* TASK TO COMPLETE
Which lines of the data contain the string "changed"? Copy every one.

* DATA TO USE
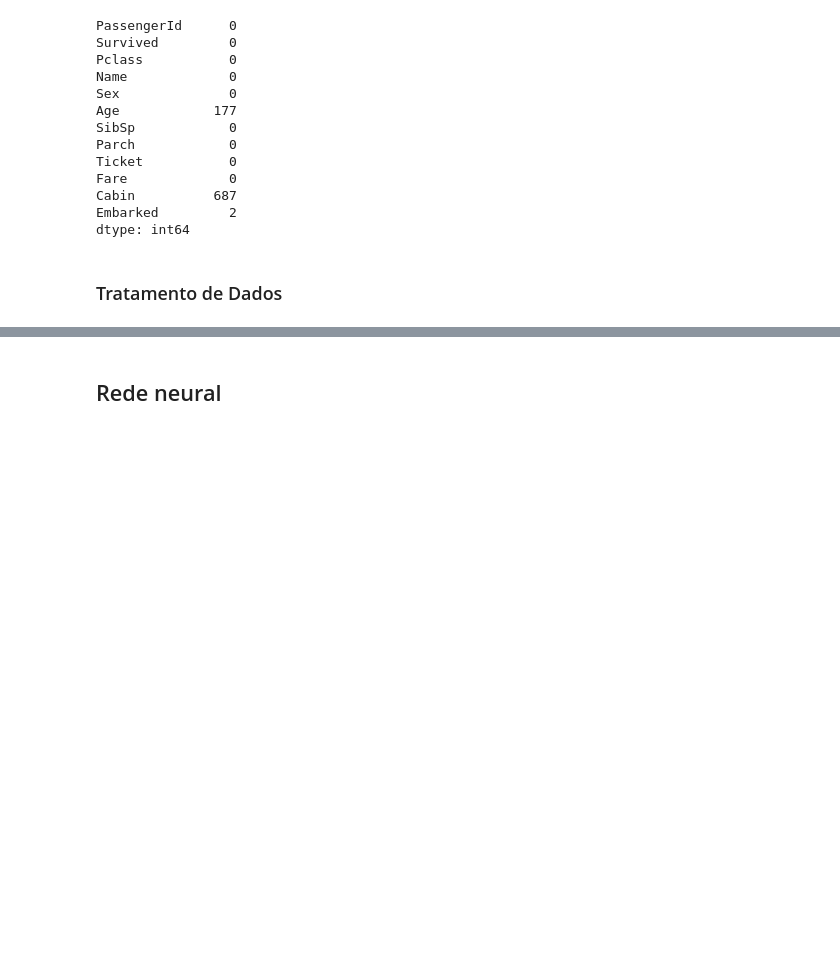
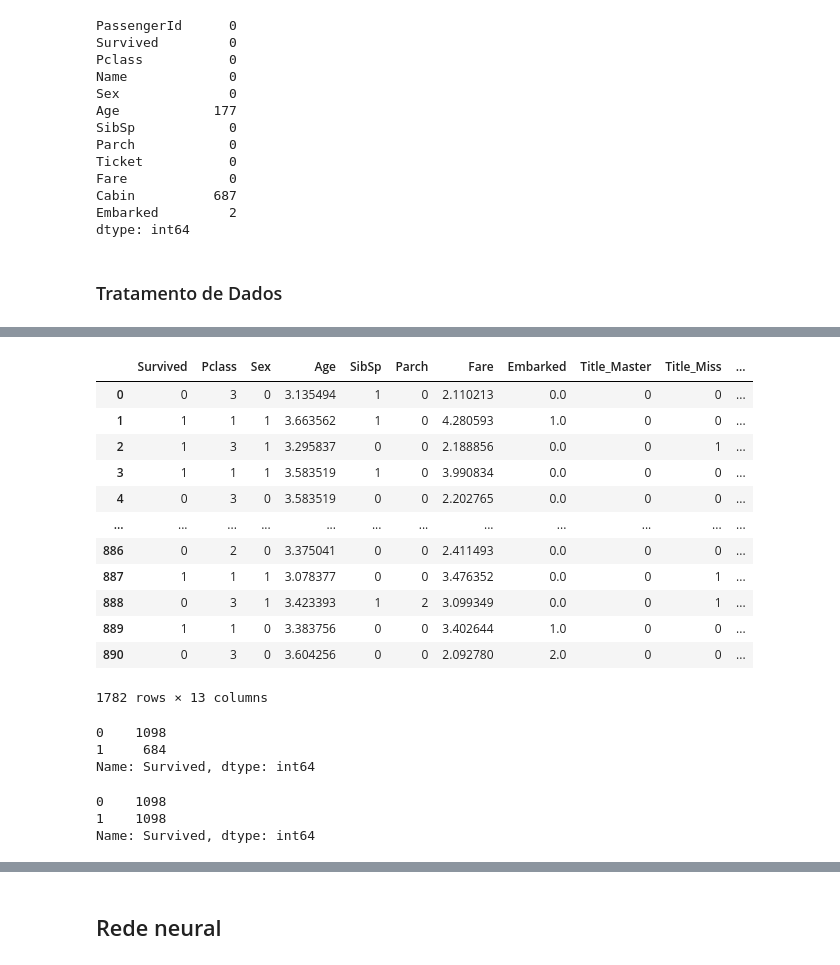
Before and after one commit to ArthurrCr/DEEP-LEARNING, a Jupyter notebook: [DL] 2A Lista_.ipynb, the cells around one changed output, grey strips where cells are left out. Cells and saved outputs as stored; diff of their text form; code cells hidden in the pictures; blank space fills up the shorter version.

```diff
--- a/[DL] 2A Lista_.ipynb
+++ b/[DL] 2A Lista_.ipynb
@@ -270,3 +147,64 @@ train_data
+# %%
+# Adicionando ruído gaussiano às colunas 'Age' e 'Fare'
+# O ruído é ajustado para ser uma pequena porcentagem dos valores originais para manter a plausibilidade
+noise_level_age = 0.1 * train_data['Age'].std()
+noise_level_fare = 0.1 * train_data['Fare'].std()
+
+train_data_augmented = train_data.copy()
+train_data_augmented['Age'] += np.random.normal(0, noise_level_age, train_data_augmented.shape[0])
+train_data_augmented['Fare'] += np.random.normal(0, noise_level_fare, train_data_augmented.shape[0])
+
+# Concatenar os DataFrames originais e aumentados
+train_data = pd.concat([train_data, train_data_augmented], axis=0)
+# %%
+train_data
+# %% [output]
+|  | Survived | Pclass | Sex | Age | SibSp | Parch | Fare | Embarked | Title_Master | Title_Miss | ... |
+| 0 | 0 | 3 | 0 | 3.135494 | 1 | 0 | 2.110213 | 0.0 | 0 | 0 | ... |
+| 1 | 1 | 1 | 1 | 3.663562 | 1 | 0 | 4.280593 | 1.0 | 0 | 0 | ... |
+| 2 | 1 | 3 | 1 | 3.295837 | 0 | 0 | 2.188856 | 0.0 | 0 | 1 | ... |
+| 3 | 1 | 1 | 1 | 3.583519 | 1 | 0 | 3.990834 | 0.0 | 0 | 0 | ... |
+| 4 | 0 | 3 | 0 | 3.583519 | 0 | 0 | 2.202765 | 0.0 | 0 | 0 | ... |
+| ... | ... | ... | ... | ... | ... | ... | ... | ... | ... | ... | ... |
+| 886 | 0 | 2 | 0 | 3.375041 | 0 | 0 | 2.411493 | 0.0 | 0 | 0 | ... |
+| 887 | 1 | 1 | 1 | 3.078377 | 0 | 0 | 3.476352 | 0.0 | 0 | 1 | ... |
+| 888 | 0 | 3 | 1 | 3.423393 | 1 | 2 | 3.099349 | 0.0 | 0 | 1 | ... |
+| 889 | 1 | 1 | 0 | 3.383756 | 0 | 0 | 3.402644 | 1.0 | 0 | 0 | ... |
+| 890 | 0 | 3 | 0 | 3.604256 | 0 | 0 | 2.092780 | 2.0 | 0 | 0 | ... |
+1782 rows × 13 columns
+# %%
+# Verificar a distribuição das classes
+train_data['Survived'].value_counts()
+# %% [output]
+0    1098
+1     684
+Name: Survived, dtype: int64
+# %%
+# Identificando a classe minoritária
+minority_class = train_data['Survived'].value_counts().idxmin()
+
+# Filtrando as instâncias da classe minoritária
+minority_data = train_data[train_data['Survived'] == minority_class]
+
+# Calculando quantas instâncias precisamos replicar para alcançar o equilíbrio
+majority_count = train_data['Survived'].value_counts().max()
+minority_count = train_data['Survived'].value_counts().min()
+replicate_times = majority_count - minority_count
+
+# Replicando as instâncias da classe minoritária
+oversampled_minority_data = minority_data.sample(n=replicate_times, replace=True, random_state=42)
+
+# Combinando os dados replicados com o conjunto de dados original para obter um conjunto equilibrado
+train_data = pd.concat([train_data, oversampled_minority_data])
+
+# Verificando o novo balanceamento das classes
+balanced_class_distribution = train_data['Survived'].value_counts()
+
+balanced_class_distribution
+# %% [output]
+0    1098
+1    1098
+Name: Survived, dtype: int64
 # %%
 # Remover Nan
 train_data.dropna(inplace=True)
```
Also changed, not shown: parts of 36 cells of this notebook, 1 other file.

* ANSWER AREA
Before and after one commit to ArthurrCr/DEEP-LEARNING, a Jupyter notebook: [DL] 2A Lista_.ipynb, the cells around one changed output, grey strips where cells are left out. Cells and saved outputs as stored; diff of their text form; code cells hidden in the pictures; blank space fills up the shorter version.
Also changed, not shown: parts of 36 cells of this notebook, 1 other file.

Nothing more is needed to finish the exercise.